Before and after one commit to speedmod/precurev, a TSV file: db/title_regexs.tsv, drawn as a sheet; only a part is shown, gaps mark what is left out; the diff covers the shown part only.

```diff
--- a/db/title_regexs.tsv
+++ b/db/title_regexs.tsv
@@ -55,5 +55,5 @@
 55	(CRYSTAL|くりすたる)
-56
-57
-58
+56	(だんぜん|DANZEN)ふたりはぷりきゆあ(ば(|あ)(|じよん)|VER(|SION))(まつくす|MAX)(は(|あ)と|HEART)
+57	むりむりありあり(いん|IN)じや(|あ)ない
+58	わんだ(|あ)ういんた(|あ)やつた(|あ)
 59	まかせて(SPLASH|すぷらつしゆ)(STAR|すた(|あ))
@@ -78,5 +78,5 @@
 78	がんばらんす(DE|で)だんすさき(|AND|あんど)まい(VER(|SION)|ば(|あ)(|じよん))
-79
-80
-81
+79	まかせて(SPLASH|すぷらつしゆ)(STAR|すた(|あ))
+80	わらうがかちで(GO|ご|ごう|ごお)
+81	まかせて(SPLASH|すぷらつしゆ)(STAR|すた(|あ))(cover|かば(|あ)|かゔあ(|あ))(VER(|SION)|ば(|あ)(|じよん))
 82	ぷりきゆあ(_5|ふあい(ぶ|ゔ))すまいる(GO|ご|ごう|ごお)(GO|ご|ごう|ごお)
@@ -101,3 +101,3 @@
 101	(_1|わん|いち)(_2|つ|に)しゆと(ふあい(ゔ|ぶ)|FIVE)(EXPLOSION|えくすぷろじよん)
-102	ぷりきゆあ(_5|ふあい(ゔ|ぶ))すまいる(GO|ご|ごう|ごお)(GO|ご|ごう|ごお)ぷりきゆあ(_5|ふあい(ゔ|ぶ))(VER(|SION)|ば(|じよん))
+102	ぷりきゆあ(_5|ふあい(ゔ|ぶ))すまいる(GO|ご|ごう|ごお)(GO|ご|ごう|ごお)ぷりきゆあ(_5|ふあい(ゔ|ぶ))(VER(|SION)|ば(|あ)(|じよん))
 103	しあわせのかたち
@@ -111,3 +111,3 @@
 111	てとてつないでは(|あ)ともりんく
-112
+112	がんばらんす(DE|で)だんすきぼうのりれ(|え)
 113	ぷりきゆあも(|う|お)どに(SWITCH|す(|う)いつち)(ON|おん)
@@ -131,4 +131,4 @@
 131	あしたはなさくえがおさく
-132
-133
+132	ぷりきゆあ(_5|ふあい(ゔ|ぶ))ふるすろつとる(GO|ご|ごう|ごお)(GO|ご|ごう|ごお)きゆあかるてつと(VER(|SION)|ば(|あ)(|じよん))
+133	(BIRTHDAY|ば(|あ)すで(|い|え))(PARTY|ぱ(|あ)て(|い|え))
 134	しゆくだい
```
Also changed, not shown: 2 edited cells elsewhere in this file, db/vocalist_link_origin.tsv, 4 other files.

+---+

Each entry above needs to be duplicated exactly.

Before and after one commit to speedmod/precurev, a TSV file: db/title_regexs.tsv, drawn as a sheet; only a part is shown, gaps mark what is left out; the diff covers the shown part only.

```diff
--- a/db/title_regexs.tsv
+++ b/db/title_regexs.tsv
@@ -55,5 +55,5 @@
 55	(CRYSTAL|くりすたる)
-56
-57
-58
+56	(だんぜん|DANZEN)ふたりはぷりきゆあ(ば(|あ)(|じよん)|VER(|SION))(まつくす|MAX)(は(|あ)と|HEART)
+57	むりむりありあり(いん|IN)じや(|あ)ない
+58	わんだ(|あ)ういんた(|あ)やつた(|あ)
 59	まかせて(SPLASH|すぷらつしゆ)(STAR|すた(|あ))
@@ -78,5 +78,5 @@
 78	がんばらんす(DE|で)だんすさき(|AND|あんど)まい(VER(|SION)|ば(|あ)(|じよん))
-79
-80
-81
+79	まかせて(SPLASH|すぷらつしゆ)(STAR|すた(|あ))
+80	わらうがかちで(GO|ご|ごう|ごお)
+81	まかせて(SPLASH|すぷらつしゆ)(STAR|すた(|あ))(cover|かば(|あ)|かゔあ(|あ))(VER(|SION)|ば(|あ)(|じよん))
 82	ぷりきゆあ(_5|ふあい(ぶ|ゔ))すまいる(GO|ご|ごう|ごお)(GO|ご|ごう|ごお)
@@ -101,3 +101,3 @@
 101	(_1|わん|いち)(_2|つ|に)しゆと(ふあい(ゔ|ぶ)|FIVE)(EXPLOSION|えくすぷろじよん)
-102	ぷりきゆあ(_5|ふあい(ゔ|ぶ))すまいる(GO|ご|ごう|ごお)(GO|ご|ごう|ごお)ぷりきゆあ(_5|ふあい(ゔ|ぶ))(VER(|SION)|ば(|じよん))
+102	ぷりきゆあ(_5|ふあい(ゔ|ぶ))すまいる(GO|ご|ごう|ごお)(GO|ご|ごう|ごお)ぷりきゆあ(_5|ふあい(ゔ|ぶ))(VER(|SION)|ば(|あ)(|じよん))
 103	しあわせのかたち
@@ -111,3 +111,3 @@
 111	てとてつないでは(|あ)ともりんく
-112
+112	がんばらんす(DE|で)だんすきぼうのりれ(|え)
 113	ぷりきゆあも(|う|お)どに(SWITCH|す(|う)いつち)(ON|おん)
@@ -131,4 +131,4 @@
 131	あしたはなさくえがおさく
-132
-133
+132	ぷりきゆあ(_5|ふあい(ゔ|ぶ))ふるすろつとる(GO|ご|ごう|ごお)(GO|ご|ごう|ごお)きゆあかるてつと(VER(|SION)|ば(|あ)(|じよん))
+133	(BIRTHDAY|ば(|あ)すで(|い|え))(PARTY|ぱ(|あ)て(|い|え))
 134	しゆくだい
```
Also changed, not shown: 2 edited cells elsewhere in this file, db/vocalist_link_origin.tsv, 4 other files.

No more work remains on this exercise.